Being come to mr. Havens', I was very civilly Received, and courteously entertained, in a clean comfortable House; and the Good woman was very active in helping off my Riding clothes, and then ask't what I would eat. I told her I had some Chocolett, if shee would prepare it; which with the help of some Milk, and a little clean brass Kettle, she soon effected to my satisfaction. I then betook me to my Apartment, wch was a little Room parted from the Kitchen by a single bord partition; where, after I had noted the Occurrances of the past day, I went to bed, which, tho' pretty hard, Yet neet and handsome. But I could get no sleep, because of the Clamor of some the of Town tope-ers in next Room, Who were entred into a strong debate concerning ye Signifycation of the name of their Country, (viz.) Narraganset. One said it was named so by ye Indians, because there grew a Brier there, of a prodigious Highth and bigness, the like hardly ever known, called by the Indians Narragansett; And quotes an Indian of so Barberous a name for his Author, that I could not write it. His Antagonist Replyed no It was from a Spring it had its name, wch hee well knew where it was, which was extreem cold in summer, and as Hott as could be imagined in the winter, which was much resorted too by the natives, and by them called Narragansett, (Hott and Cold,) and that was the originall of their places name with a thousand Impertinances not worth notice, wch He utter'd with such a Roreing voice and Thundering blows with the fist of wickedness on the Table, that it peirced my very head. I heartily fretted, and wish't 'um tongue tyed; but wth little succes as a freind of mine once, who was (as shee said) kept a whole night awake, on a Jorny, by a country Left, and a Sergent, Insigne and a Deacon, contriving how to bring a triangle into a Square. They kept calling for tother Gill, wch while they were swallowing, was some Intermission; But presently, like Oyle to fire, encreased the flame. I set my Candle on a Chest by the bed side, and setting up, fell to my old way of composing my Resentments, in the following manner:
I ask thy Aid, O Potent Rum!
To Charm these wrangling Topers Dum.
Thou hast their Giddy Brains possest
The man confounded wth the Beast
And I, poor I, can get no rest.
Intoxicate them with thy fumes:
O still their Tongues till morning comes!

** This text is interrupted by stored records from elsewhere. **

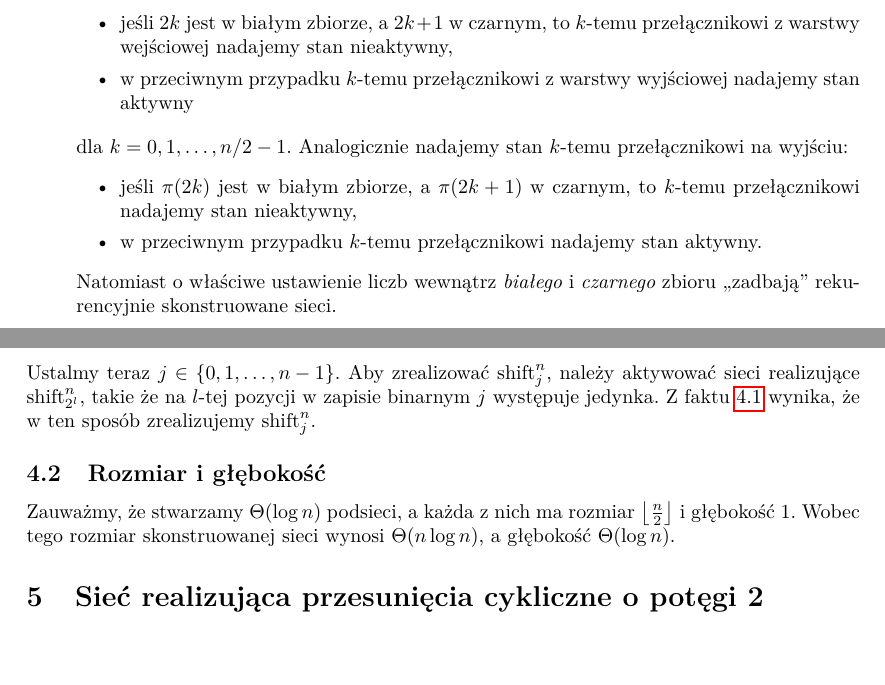
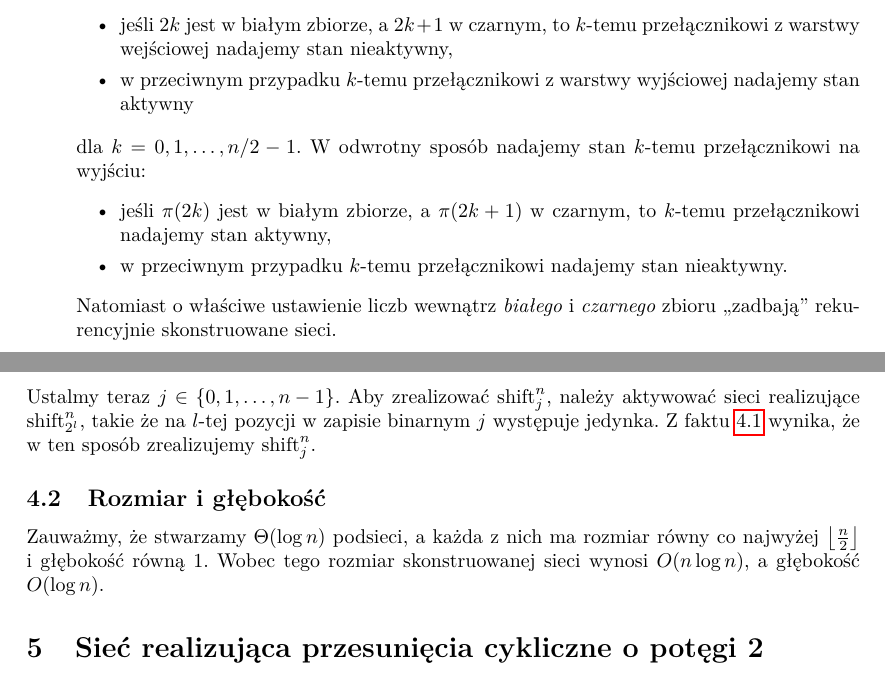
Before and after one commit to jadwiga22/permutation-networks, a LaTeX paper (main.tex): two parts of pages 9 and 13 of 17, joined at a grey line, cut so that both start at the same text. Compiled offline with pdfLaTeX.

Commit message:
Updated main

```diff
--- a/main.tex
+++ b/main.tex
@@ -935,10 +935,10 @@ Przeprowadzimy dowód przez indukcję, korzystając z rekurencyjnej struktury si
             \item jeśli \(2k\) jest w białym zbiorze, a \(2k+1\) w czarnym, to \(k\)-temu przełącznikowi z warstwy wejściowej nadajemy stan nieaktywny,
             \item w przeciwnym przypadku \(k\)-temu przełącznikowi z warstwy wyjściowej nadajemy stan aktywny
         \end{itemize}
-        dla \(k = 0, 1, \ldots, n/2-1\). Analogicznie nadajemy stan \(k\)-temu przełącznikowi na wyjściu:
+        dla \(k = 0, 1, \ldots, n/2-1\). W odwrotny sposób nadajemy stan \(k\)-temu przełącznikowi na wyjściu:
         \begin{itemize}
-            \item jeśli \(\pi(2k)\) jest w białym zbiorze, a \(\pi(2k+1)\) w czarnym, to \(k\)-temu przełącznikowi nadajemy stan nieaktywny,
-            \item w przeciwnym przypadku \(k\)-temu przełącznikowi nadajemy stan aktywny.
+            \item jeśli \(\pi(2k)\) jest w białym zbiorze, a \(\pi(2k+1)\) w czarnym, to \(k\)-temu przełącznikowi nadajemy stan aktywny,
+            \item w przeciwnym przypadku \(k\)-temu przełącznikowi nadajemy stan nieaktywny.
         \end{itemize}
 
         Natomiast o właściwe ustawienie liczb wewnątrz \emph{białego} i \emph{czarnego} zbioru ,,zadbają'' rekurencyjnie skonstruowane sieci.
@@ -1373,7 +1373,7 @@ Ustalmy teraz \(j \in \lt\{ 0, 1, \ldots, n-1 \rt\}\). Aby zrealizować \(\shift
 
 \subsection{Rozmiar i głębokość}
 
-Zauważmy, że stwarzamy \(\Theta(\log n)\) podsieci, a każda z nich ma rozmiar  \(\floor{\frac n 2}\) i głębokość 1. Wobec tego rozmiar skonstruowanej sieci wynosi \(\Theta(n \log n)\), a głębokość \(\Theta(\log n)\).
+Zauważmy, że stwarzamy \(\Theta(\log n)\) podsieci, a każda z nich ma rozmiar równy co najwyżej \(\floor{\frac n 2}\) i głębokość równą 1. Wobec tego rozmiar skonstruowanej sieci wynosi \(O(n \log n)\), a głębokość \(O(\log n)\).
 
 % -- Sieć realizująca przesunięcia cykliczne o potęgi 2 ---
 
```
Also changed, not shown: main.pdf, main.tex (4 more changed lines).
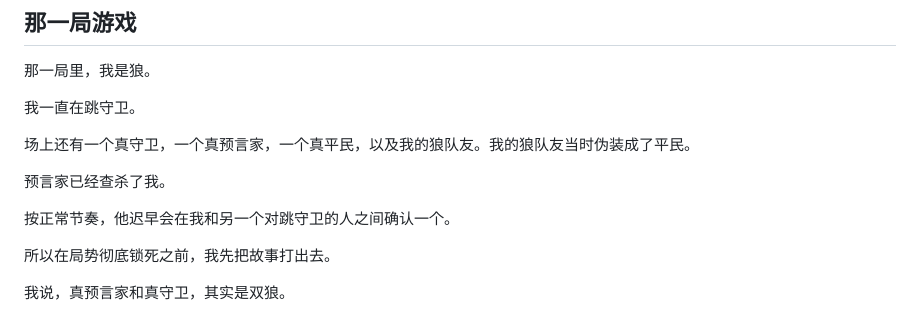
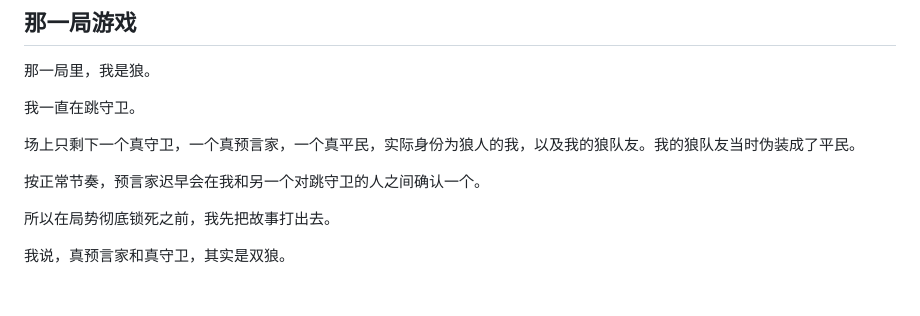
Before and after one commit to lucybai-dev/lucybai-dev.github.io, a Markdown page: draft/20260627-how-worlds-die-zh.md, the part around the change. GitHub-like rendering; blank space fills up the shorter version.

```diff
--- a/draft/20260627-how-worlds-die-zh.md
+++ b/draft/20260627-how-worlds-die-zh.md
@@ -22,11 +22,9 @@
 
 我一直在跳守卫。
 
-场上还有一个真守卫，一个真预言家，一个真平民，以及我的狼队友。我的狼队友当时伪装成了平民。
+场上只剩下一个真守卫，一个真预言家，一个真平民，实际身份为狼人的我，以及我的狼队友。我的狼队友当时伪装成了平民。
 
-预言家已经查杀了我。
-
-按正常节奏，他迟早会在我和另一个对跳守卫的人之间确认一个。
+按正常节奏，预言家迟早会在我和另一个对跳守卫的人之间确认一个。
 
 所以在局势彻底锁死之前，我先把故事打出去。
 
```
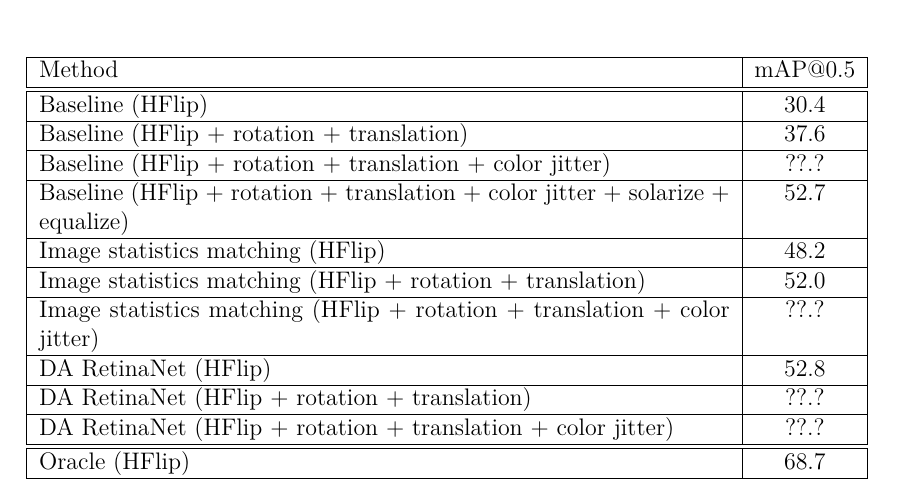
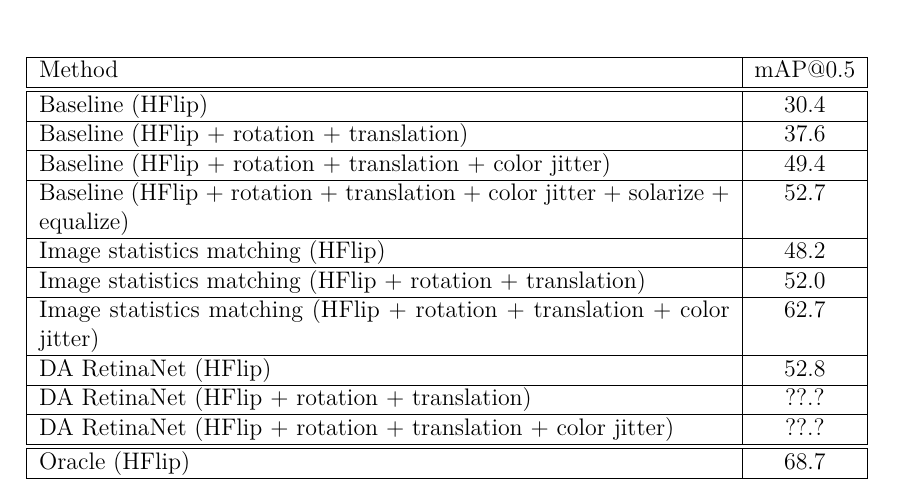
Before and after one commit to gabridego/master-thesis-polito, a LaTeX thesis (main.tex): part of page 32 of 38, cut so that both start at the same text. Compiled offline with pdfLaTeX.

Commit message:
add two results

```diff
--- a/main.tex
+++ b/main.tex
@@ -684,15 +684,16 @@ The results obtained with RetinaNet-based methods are reported in Table~\ref{tab
 		\hline
 		Baseline (HFlip + rotation + translation)      &   37.6   \\
 		\hline
-		Baseline (HFlip + rotation + translation + color jitter)      &   ??.?   \\
+		Baseline (HFlip + rotation + translation + color jitter)      &   49.4   \\
 		\hline
 		Baseline (HFlip + rotation + translation + color jitter + solarize + equalize)      &   52.7   \\
 		\hline
+		% TODO: rifare hflip e hflip + rot + transl se c'è tempo
 		Image statistics matching (HFlip)  &   48.2    \\
 		\hline
 		Image statistics matching (HFlip + rotation + translation)  &   52.0    \\
 		\hline
-		Image statistics matching (HFlip + rotation + translation + color jitter)  &   ??.?    \\
+		Image statistics matching (HFlip + rotation + translation + color jitter)  &   62.7    \\
 		\hline
 		DA RetinaNet (HFlip)   &   52.8    \\
 		\hline
```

And I know not but my wishes took effect; for the dispute soon ended wth 'tother Dram; and so Good night!

Source: Transcription by Bryan Wright

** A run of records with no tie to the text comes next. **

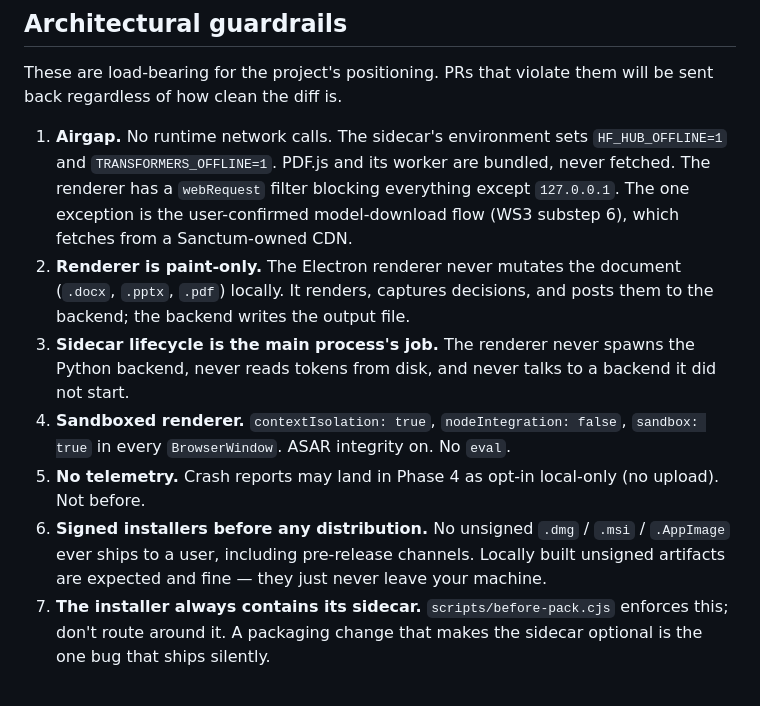
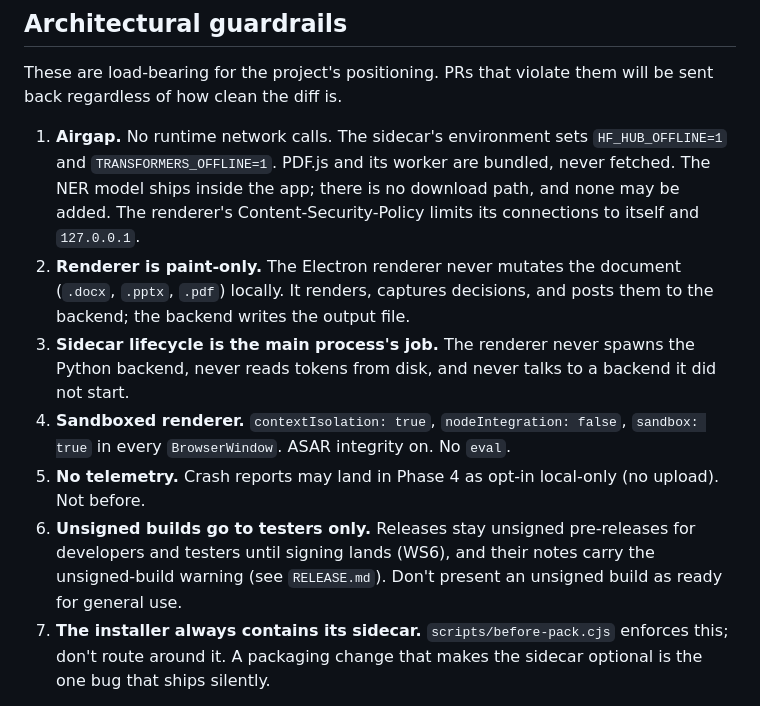
Before and after one commit to FilippoTonci/sanctum-desktop, a Markdown page: CONTRIBUTING.md, the part around the change. Drawn GitHub-style.

```diff
--- a/CONTRIBUTING.md
+++ b/CONTRIBUTING.md
@@ -74,10 +74,10 @@ will be sent back regardless of how clean the diff is.
 
 1. **Airgap.** No runtime network calls. The sidecar's environment sets
    `HF_HUB_OFFLINE=1` and `TRANSFORMERS_OFFLINE=1`. PDF.js and its worker
-   are bundled, never fetched. The renderer has a
-   `webRequest` filter blocking everything except `127.0.0.1`. The one
-   exception is the user-confirmed model-download flow (WS3 substep 6),
-   which fetches from a Sanctum-owned CDN.
+   are bundled, never fetched. The NER model ships inside the app; there
+   is no download path, and none may be added. The renderer's
+   Content-Security-Policy limits its connections to itself and
+   `127.0.0.1`.
 2. **Renderer is paint-only.** The Electron renderer never mutates the
    document (`.docx`, `.pptx`, `.pdf`) locally. It renders, captures decisions, and posts them to the
    backend; the backend writes the output file.
@@ -88,10 +88,10 @@ will be sent back regardless of how clean the diff is.
    `sandbox: true` in every `BrowserWindow`. ASAR integrity on. No `eval`.
 5. **No telemetry.** Crash reports may land in Phase 4 as opt-in
    local-only (no upload). Not before.
-6. **Signed installers before any distribution.** No unsigned `.dmg` /
-   `.msi` / `.AppImage` ever ships to a user, including pre-release
-   channels. Locally built unsigned artifacts are expected and fine —
-   they just never leave your machine.
+6. **Unsigned builds go to testers only.** Releases stay unsigned
+   pre-releases for developers and testers until signing lands (WS6), and
+   their notes carry the unsigned-build warning (see `RELEASE.md`). Don't
+   present an unsigned build as ready for general use.
 7. **The installer always contains its sidecar.** `scripts/before-pack.cjs`
    enforces this; don't route around it. A packaging change that makes the
    sidecar optional is the one bug that ships silently.
```
Also changed, not shown: README.md (+19 -26 lines), img/SanctumLogo-360.png (added).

Add a Comment:

• Sorry, you must be logged in to post article comments...

[Colonial Ads -- click for more info]Colonial Sense Ad

Amazon Music Start
Colonial Music



Find this
and other items in
Ye Olde CS Shoppe


Colonial Sense NavBar End

Colonial Sense Ad

Go2Top
Go to Top

Colonial Sense is an advocate for global consumer privacy rights, protection and security.
All material on this website © copyright 2009-14 by Colonial Sense, except where otherwise indicated.
ref:T4-S15-P406-C101-M